§ **Exercise requirements**:
All of the entries need to be printed again exactly; pictures are the only thing to omit.

§ **Data to use**:

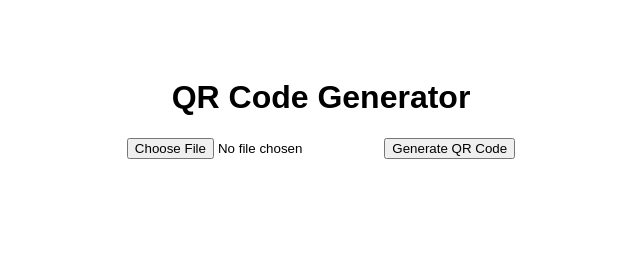
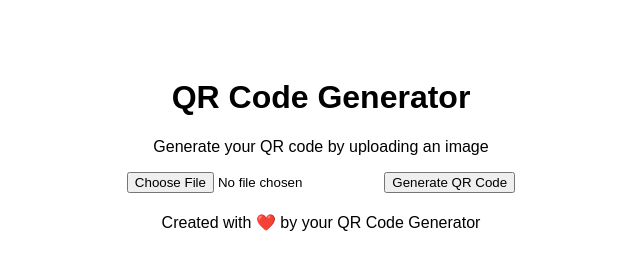
Before and after one commit to edrichdk/qr-code-generator, a plain HTML site: page index.html in a window 1280 px wide. Shown: the whole page, without its empty margins (319-959 px from the left). Drawn offline with Linux system fonts and the light colour scheme.

Commit message:
Update index.html

```diff
--- a/index.html
+++ b/index.html
@@ -5,16 +5,29 @@
     <meta name="viewport" content="width=device-width, initial-scale=1.0">
     <title>QR Code Generator</title>
     <link rel="stylesheet" href="style.css">
+    <script src="https://cdn.jsdelivr.net/npm/qrcode/build/qrcode.min.js"></script>
 </head>
 <body>
+    <header>
+        <h1>QR Code Generator</h1>
+        <p>Generate your QR code by uploading an image</p>
+    </header>
+
     <div class="container">
-        <h1>QR Code Generator</h1>
-        <input type="file" id="imageInput" />
-        <button onclick="generateQRCode()">Generate QR Code</button>
-        <div id="qrCode"></div>
+        <div class="upload-section">
+            <input type="file" id="imageInput" />
+            <button onclick="generateQRCode()">Generate QR Code</button>
+        </div>
+
+        <div id="qrCode" class="qr-code-output">
+            <!-- Generated QR code will appear here -->
+        </div>
     </div>
 
-    <script src="https://cdn.jsdelivr.net/npm/qrcode/build/qrcode.min.js"></script>
+    <footer>
+        <p>Created with ❤️ by your QR Code Generator</p>
+    </footer>
+
     <script src="app.js"></script>
 </body>
 </html>
```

§ **Solution to this exercise**:
Before and after one commit to edrichdk/qr-code-generator, a plain HTML site: page index.html in a window 1280 px wide. Shown: the whole page, without its empty margins (319-959 px from the left). Drawn offline with Linux system fonts and the light colour scheme.

Commit message:
Update index.html

```diff
--- a/index.html
+++ b/index.html
@@ -5,16 +5,29 @@
     <meta name="viewport" content="width=device-width, initial-scale=1.0">
     <title>QR Code Generator</title>
     <link rel="stylesheet" href="style.css">
+    <script src="https://cdn.jsdelivr.net/npm/qrcode/build/qrcode.min.js"></script>
 </head>
 <body>
+    <header>
+        <h1>QR Code Generator</h1>
+        <p>Generate your QR code by uploading an image</p>
+    </header>
+
     <div class="container">
-        <h1>QR Code Generator</h1>
-        <input type="file" id="imageInput" />
-        <button onclick="generateQRCode()">Generate QR Code</button>
-        <div id="qrCode"></div>
+        <div class="upload-section">
+            <input type="file" id="imageInput" />
+            <button onclick="generateQRCode()">Generate QR Code</button>
+        </div>
+
+        <div id="qrCode" class="qr-code-output">
+            <!-- Generated QR code will appear here -->
+        </div>
     </div>
 
-    <script src="https://cdn.jsdelivr.net/npm/qrcode/build/qrcode.min.js"></script>
+    <footer>
+        <p>Created with ❤️ by your QR Code Generator</p>
+    </footer>
+
     <script src="app.js"></script>
 </body>
 </html>
```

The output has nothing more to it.